Targeted sectors





- Advanced materials

- Sustainable cities

- Eco-mobility

- Eco-transport

- Health

- Big data

- Cybersecurity

- Intelligent food

- Factories of the future

Chosen by the French government, based on a report by the General Council for Industry (CGI)

- High growth markets

- High spill-over effects

- Established comparative advantage with internationally leading enterprises and strong innovation capabilities

* Encourage the emergence of new sectors based on breakthrough technologies

* Responding to societal challenges

Public-Private Partnerships


Competitive grants


Investment funds (PIA)


Training and skills


Japan: Industrial Structure Vision 2010

Targeted sectors





- Infrastructure-related and infrastructure system export

- Environment and Energy problem-solving industry

- Culture (fashion food, tourism)

- Health and child care

- Advanced areas traditional to Japan (robots, space, etc.)

Industrial Competitiveness Committee

- Regional demand-oriented industries (sectors with high income elasticity in Asia)

- High carbon productivity fields

- Areas where markets are expected to expand due to low birth rates and longevity


* Shift from a monopole structure based on automobiles and electronics to a stable multi-pole structure

* Shift from a high-functional, one-item selling industry to industries focused on system sales, business solutions and cultural value-added products

*Responding to societal challenges

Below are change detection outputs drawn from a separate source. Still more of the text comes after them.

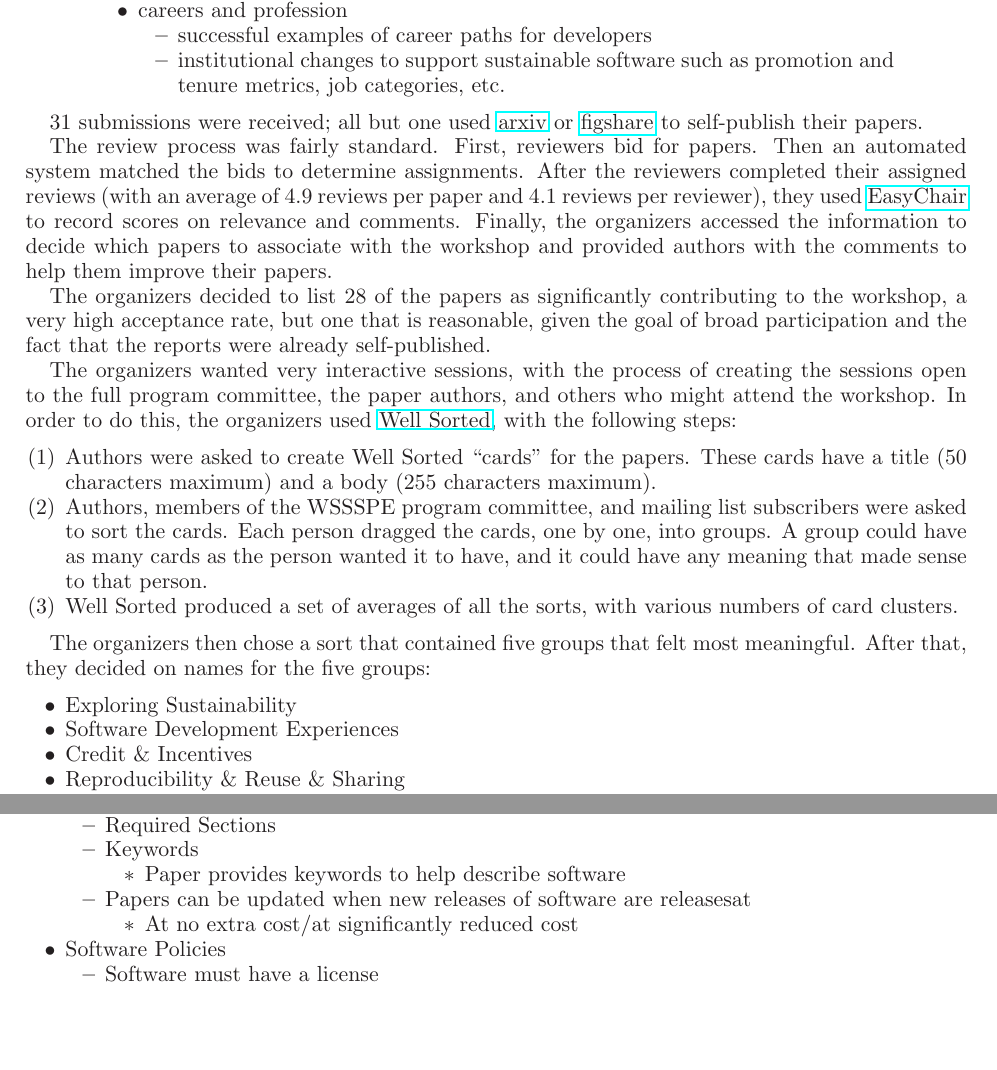
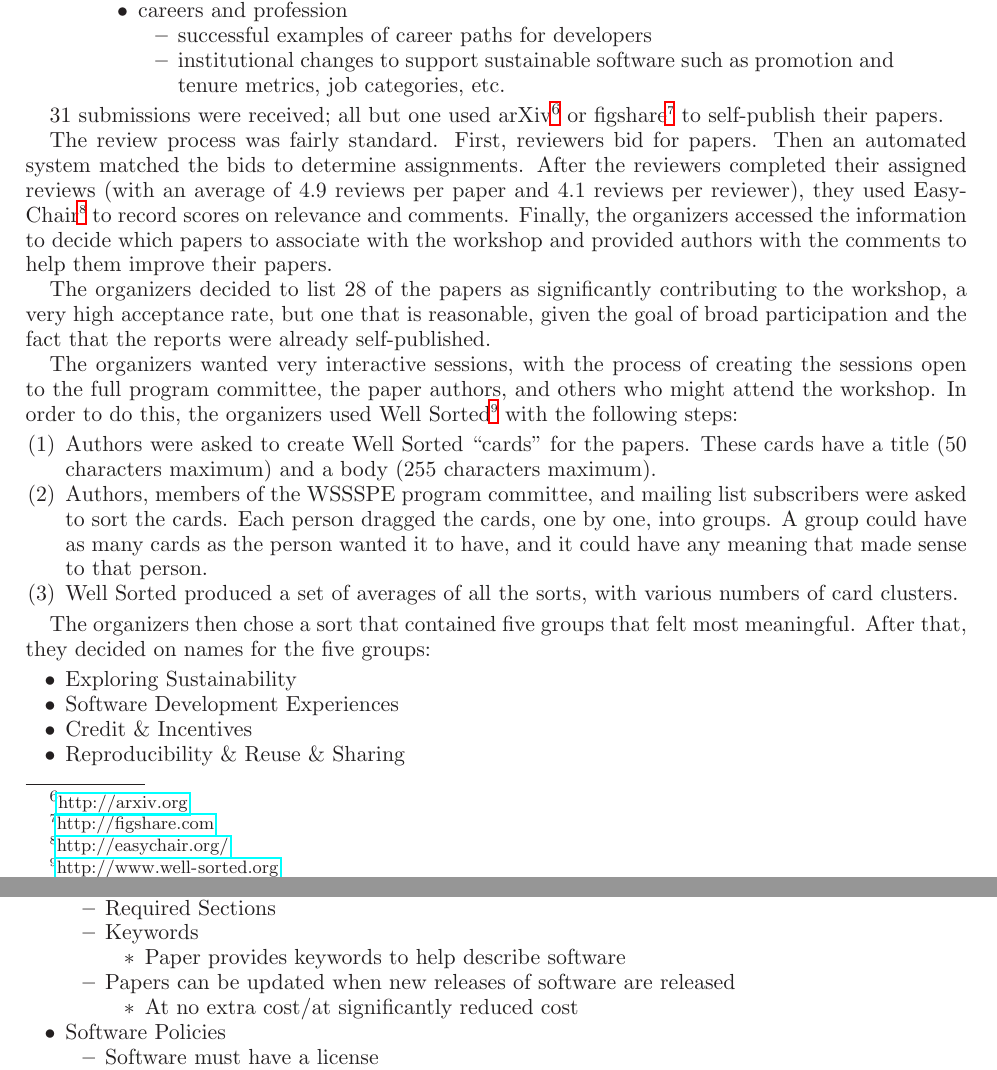
Before and after one commit to WSSSPE/meetings, a LaTeX paper (WSSSPE2_report/WSSSPE2_review.tex): two parts of pages 3 and 21 of 30, joined at a grey line, cut so that both start at the same text, the shorter picture padded with empty space. Compiled offline with LaTeX, dvips and Ghostscript.

Commit message:
undoing some changes

```diff
--- a/WSSSPE2_report/WSSSPE2_review.tex
+++ b/WSSSPE2_report/WSSSPE2_review.tex
@@ -297,15 +297,13 @@ and tenure metrics, job categories, etc.
 \end{quote}
 
 
-31 submissions were received; all but one used \href{http://arxiv.org}{arxiv}
-%arXiv\footnote{\url{http://arxiv.org}}  or figshare\footnote{\url{http://figshare.com}}
-or \href{http://figshare.com}{figshare} to self-publish their papers.
+31 submissions were received; all but one used arXiv\footnote{\url{http://arxiv.org}}
+or figshare\footnote{\url{http://figshare.com}} to self-publish their papers.
 
 The review process was fairly standard. First, reviewers bid for papers. Then an
 automated system matched the bids to determine assignments. After the reviewers
 completed their assigned reviews (with an average of 4.9 reviews per paper and
-4.1 reviews per reviewer), they used \href{http://easychair.org}{EasyChair}
-%EasyChair\footnote{\url{http://easychair.org/}}
+4.1 reviews per reviewer), they used EasyChair\footnote{\url{http://easychair.org/}}
 to record scores on relevance
 and comments. Finally, the organizers accessed the information to decide which
 papers to associate with the workshop and provided authors with the comments to
@@ -319,9 +317,7 @@ self-published.
 The organizers wanted very interactive sessions, with the process of creating
 the sessions open to the full program committee, the paper authors, and others
 who might attend the workshop. In order to do this, the organizers used
-\href{http://www.well-sorted.org}{Well Sorted},
-%Well Sorted\footnote{\url{http://www.well-sorted.org}}
-with the following steps:
+Well Sorted\footnote{\url{http://www.well-sorted.org}} with the following steps:
 \begin{enumerate}
 %
 \item Authors were asked to create Well Sorted ``cards'' for the papers. These
@@ -1842,7 +1838,7 @@ journals could be compared:
 	\begin{itemize}
 		\item Paper provides keywords to help describe software
 	\end{itemize}
-	\item Papers can be updated when new releases of software are releasesat
+	\item Papers can be updated when new releases of software are released
 	\begin{itemize}
 		\item At no extra cost/at significantly reduced cost
 	\end{itemize}
```
Also changed, not shown: WSSSPE2_report/WSSSPE2_review.tex (2 more changed lines).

Consortiums, PPPs


Financial assistance






This person has now left EEF. Please contact us on 0808 168 1874 or email us at if you have any questions.

Other articles from this author >
fact-card-thumbnail UK Manufacturing Facts, 2018/19

See our latest facts and figures on how manufacturing is contributing to the UK economy.

Read more >
MOTH spotlight Listen to 'Manufacturing on the hop'

Get the latest on the state of the manufacturing industry in this regular podcast with EEF Chief Economist Lee Hopley.

Listen now>
industrial-strategy-has-landed Industrial Strategy

EEF has long called for the creation of an industrial strategy and now that one is here we are determined to make it a success for the sector.

Read more >
Online payments are not supported by your browser. Please choose an alternative browser or make payments through the 'Other payment options' on step 3.